◆ **Exercise prompt**: The answer must be every line of the records below that contains the word "functional", copied out.

Entries taken from a collection:
--- START ---
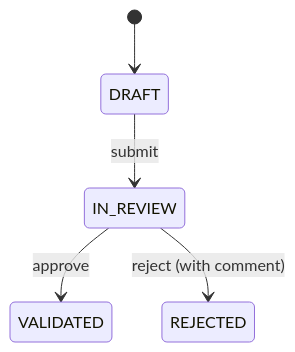
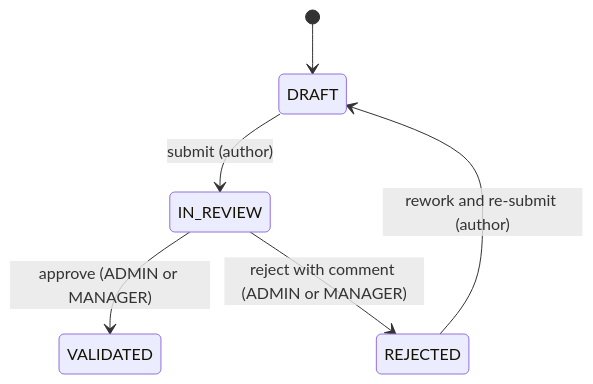
Before and after one commit to laucoin/my-project--documentation: the first of 2 diagrams in functional/business-objects/preparation/index.md, drawn with Mermaid. The commit also changed other lines of this file and 60 other files, not shown here.

````diff
--- a/functional/business-objects/preparation/index.md
+++ b/functional/business-objects/preparation/index.md
@@ -70,7 +67,8 @@
 ```mermaid
 stateDiagram-v2
     [*] --> DRAFT
-    DRAFT --> IN_REVIEW: submit
-    IN_REVIEW --> VALIDATED: approve
-    IN_REVIEW --> REJECTED: reject (with comment)
+    DRAFT --> IN_REVIEW: submit (author)
+    IN_REVIEW --> VALIDATED: approve (ADMIN or MANAGER)
+    IN_REVIEW --> REJECTED: reject with comment (ADMIN or MANAGER)
+    REJECTED --> DRAFT: rework and re-submit (author)
 ```
````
--- END ---
◆ **Reply**:
Before and after one commit to laucoin/my-project--documentation: the first of 2 diagrams in functional/business-objects/preparation/index.md, drawn with Mermaid. The commit also changed other lines of this file and 60 other files, not shown here.
--- a/functional/business-objects/preparation/index.md
+++ b/functional/business-objects/preparation/index.md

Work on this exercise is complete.